_REQUIREMENT:_ Would you find each line in the entries below with the string "maxlength" and copy it?

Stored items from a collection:
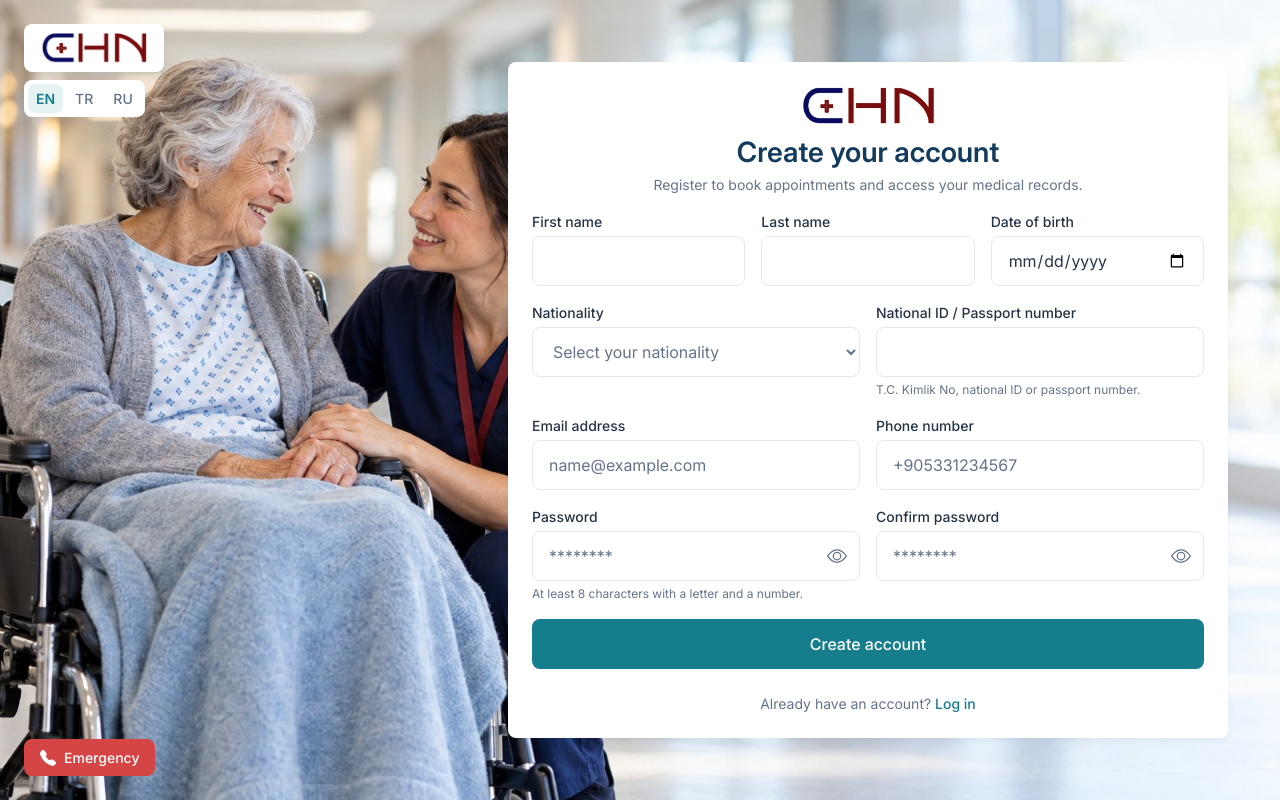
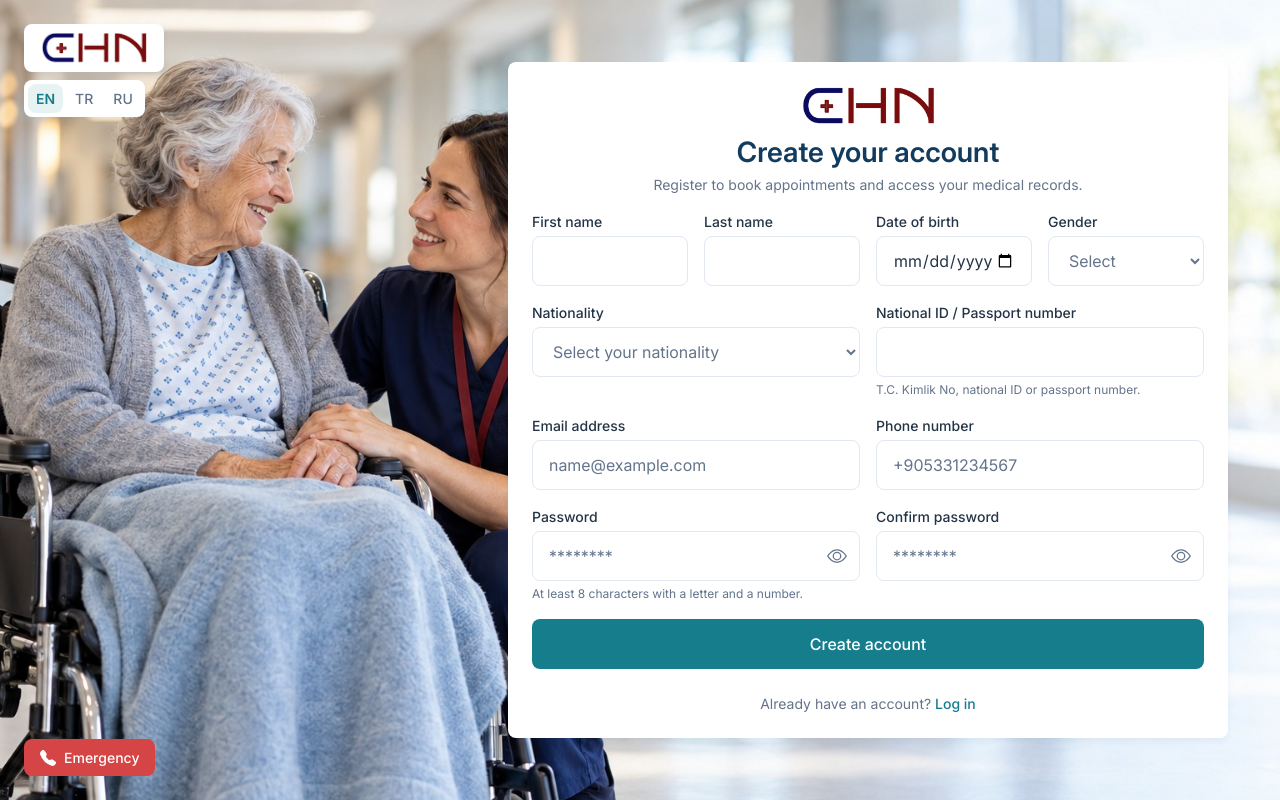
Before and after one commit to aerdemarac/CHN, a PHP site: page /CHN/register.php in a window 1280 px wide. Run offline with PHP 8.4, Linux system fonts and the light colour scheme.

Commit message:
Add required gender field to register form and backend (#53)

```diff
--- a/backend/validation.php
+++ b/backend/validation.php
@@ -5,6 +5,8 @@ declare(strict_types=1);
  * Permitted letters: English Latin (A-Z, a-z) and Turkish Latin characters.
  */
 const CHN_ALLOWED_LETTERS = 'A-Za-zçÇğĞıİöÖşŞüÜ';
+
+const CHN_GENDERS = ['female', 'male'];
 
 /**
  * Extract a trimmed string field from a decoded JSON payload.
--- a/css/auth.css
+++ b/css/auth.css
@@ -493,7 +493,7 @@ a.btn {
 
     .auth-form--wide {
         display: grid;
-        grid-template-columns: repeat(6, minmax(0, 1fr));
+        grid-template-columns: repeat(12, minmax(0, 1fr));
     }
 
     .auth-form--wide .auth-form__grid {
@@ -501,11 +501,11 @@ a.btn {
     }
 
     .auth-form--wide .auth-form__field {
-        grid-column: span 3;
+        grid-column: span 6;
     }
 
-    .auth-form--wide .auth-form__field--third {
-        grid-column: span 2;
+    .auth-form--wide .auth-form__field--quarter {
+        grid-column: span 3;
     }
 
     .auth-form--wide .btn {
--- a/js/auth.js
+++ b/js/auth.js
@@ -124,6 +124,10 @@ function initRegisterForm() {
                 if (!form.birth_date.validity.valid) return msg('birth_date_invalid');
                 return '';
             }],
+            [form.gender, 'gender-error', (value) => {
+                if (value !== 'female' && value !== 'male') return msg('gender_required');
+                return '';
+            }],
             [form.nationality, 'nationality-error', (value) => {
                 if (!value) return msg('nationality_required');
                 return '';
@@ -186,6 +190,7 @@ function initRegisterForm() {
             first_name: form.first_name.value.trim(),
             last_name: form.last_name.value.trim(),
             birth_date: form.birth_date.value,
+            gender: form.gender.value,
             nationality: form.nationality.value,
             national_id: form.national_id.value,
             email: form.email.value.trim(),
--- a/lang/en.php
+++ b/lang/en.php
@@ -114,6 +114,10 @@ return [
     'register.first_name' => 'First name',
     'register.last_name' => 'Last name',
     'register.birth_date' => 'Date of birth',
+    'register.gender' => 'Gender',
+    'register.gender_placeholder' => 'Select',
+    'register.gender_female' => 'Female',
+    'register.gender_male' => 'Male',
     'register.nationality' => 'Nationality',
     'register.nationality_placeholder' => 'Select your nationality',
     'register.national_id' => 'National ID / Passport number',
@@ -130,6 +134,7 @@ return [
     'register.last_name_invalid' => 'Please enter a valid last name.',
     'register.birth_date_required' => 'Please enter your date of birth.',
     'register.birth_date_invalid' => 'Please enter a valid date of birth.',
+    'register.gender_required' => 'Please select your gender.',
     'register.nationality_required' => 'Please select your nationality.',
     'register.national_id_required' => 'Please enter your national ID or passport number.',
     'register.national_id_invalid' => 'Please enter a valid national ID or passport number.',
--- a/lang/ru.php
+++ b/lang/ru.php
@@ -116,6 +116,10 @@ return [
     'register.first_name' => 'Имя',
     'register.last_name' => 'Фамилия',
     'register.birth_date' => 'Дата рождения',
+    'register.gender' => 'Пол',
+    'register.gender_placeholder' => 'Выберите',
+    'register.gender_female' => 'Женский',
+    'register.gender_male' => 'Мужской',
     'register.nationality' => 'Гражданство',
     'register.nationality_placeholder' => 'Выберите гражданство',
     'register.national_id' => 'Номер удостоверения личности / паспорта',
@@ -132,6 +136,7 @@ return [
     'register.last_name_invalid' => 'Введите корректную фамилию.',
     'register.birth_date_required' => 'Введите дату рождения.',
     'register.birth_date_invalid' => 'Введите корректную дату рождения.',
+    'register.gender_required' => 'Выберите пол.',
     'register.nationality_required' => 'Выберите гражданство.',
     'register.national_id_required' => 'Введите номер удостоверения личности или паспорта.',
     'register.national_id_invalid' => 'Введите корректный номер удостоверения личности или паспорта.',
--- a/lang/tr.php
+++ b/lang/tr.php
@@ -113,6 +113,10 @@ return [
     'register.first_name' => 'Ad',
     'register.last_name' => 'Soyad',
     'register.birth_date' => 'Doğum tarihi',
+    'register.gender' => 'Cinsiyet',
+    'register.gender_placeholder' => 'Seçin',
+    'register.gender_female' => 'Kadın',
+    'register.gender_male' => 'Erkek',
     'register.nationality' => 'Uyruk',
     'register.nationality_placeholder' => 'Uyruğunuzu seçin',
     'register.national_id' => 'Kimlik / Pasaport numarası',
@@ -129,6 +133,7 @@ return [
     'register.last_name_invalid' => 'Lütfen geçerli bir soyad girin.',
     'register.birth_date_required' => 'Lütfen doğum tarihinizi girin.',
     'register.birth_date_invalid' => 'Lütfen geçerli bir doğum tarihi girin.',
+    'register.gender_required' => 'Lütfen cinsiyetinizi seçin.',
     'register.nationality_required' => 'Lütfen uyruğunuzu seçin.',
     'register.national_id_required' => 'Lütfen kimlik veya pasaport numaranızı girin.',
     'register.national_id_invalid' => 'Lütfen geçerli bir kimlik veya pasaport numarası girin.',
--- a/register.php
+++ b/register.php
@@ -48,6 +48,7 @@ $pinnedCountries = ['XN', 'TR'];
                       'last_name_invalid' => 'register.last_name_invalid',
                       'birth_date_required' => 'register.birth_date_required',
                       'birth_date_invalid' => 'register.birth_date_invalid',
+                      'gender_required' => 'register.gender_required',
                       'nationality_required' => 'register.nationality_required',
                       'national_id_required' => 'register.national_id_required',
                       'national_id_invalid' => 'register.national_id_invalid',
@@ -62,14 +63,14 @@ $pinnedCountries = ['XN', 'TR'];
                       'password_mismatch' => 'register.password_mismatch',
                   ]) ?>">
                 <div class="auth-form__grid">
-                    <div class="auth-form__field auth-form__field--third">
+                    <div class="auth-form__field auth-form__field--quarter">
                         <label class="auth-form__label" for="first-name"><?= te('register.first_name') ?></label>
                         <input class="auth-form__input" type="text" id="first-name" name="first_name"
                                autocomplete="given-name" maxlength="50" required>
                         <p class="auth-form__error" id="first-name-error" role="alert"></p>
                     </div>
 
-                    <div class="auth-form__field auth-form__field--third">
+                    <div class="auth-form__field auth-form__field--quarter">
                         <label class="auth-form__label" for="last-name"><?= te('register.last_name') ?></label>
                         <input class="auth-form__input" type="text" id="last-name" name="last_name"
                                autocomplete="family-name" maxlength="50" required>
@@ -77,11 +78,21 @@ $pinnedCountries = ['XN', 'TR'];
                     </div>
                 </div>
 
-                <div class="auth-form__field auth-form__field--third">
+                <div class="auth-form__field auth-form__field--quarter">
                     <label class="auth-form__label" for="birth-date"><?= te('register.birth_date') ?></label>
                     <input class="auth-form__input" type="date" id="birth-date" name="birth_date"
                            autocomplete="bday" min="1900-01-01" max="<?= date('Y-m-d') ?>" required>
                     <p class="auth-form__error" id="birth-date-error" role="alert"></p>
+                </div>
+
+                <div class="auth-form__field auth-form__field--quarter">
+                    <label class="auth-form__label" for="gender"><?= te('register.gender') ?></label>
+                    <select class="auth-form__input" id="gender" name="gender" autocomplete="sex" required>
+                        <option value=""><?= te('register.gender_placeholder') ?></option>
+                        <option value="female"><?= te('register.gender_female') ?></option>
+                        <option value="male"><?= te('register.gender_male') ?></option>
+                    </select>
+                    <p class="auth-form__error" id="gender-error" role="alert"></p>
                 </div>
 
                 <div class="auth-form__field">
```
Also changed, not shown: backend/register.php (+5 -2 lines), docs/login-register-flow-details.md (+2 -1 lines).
--
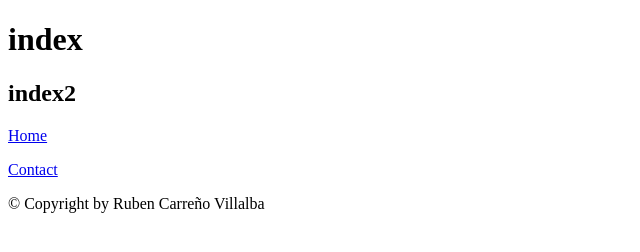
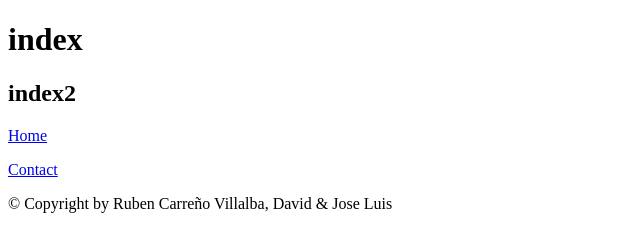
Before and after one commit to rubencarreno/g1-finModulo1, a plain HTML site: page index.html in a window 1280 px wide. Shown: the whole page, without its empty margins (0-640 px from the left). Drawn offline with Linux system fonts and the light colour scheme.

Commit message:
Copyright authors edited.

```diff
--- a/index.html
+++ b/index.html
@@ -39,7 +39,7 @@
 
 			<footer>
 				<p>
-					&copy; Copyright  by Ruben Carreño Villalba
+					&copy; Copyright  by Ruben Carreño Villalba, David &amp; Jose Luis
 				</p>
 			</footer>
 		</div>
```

_OUTPUT BELOW:_
                                autocomplete="given-name" maxlength="50" required>
                                autocomplete="family-name" maxlength="50" required>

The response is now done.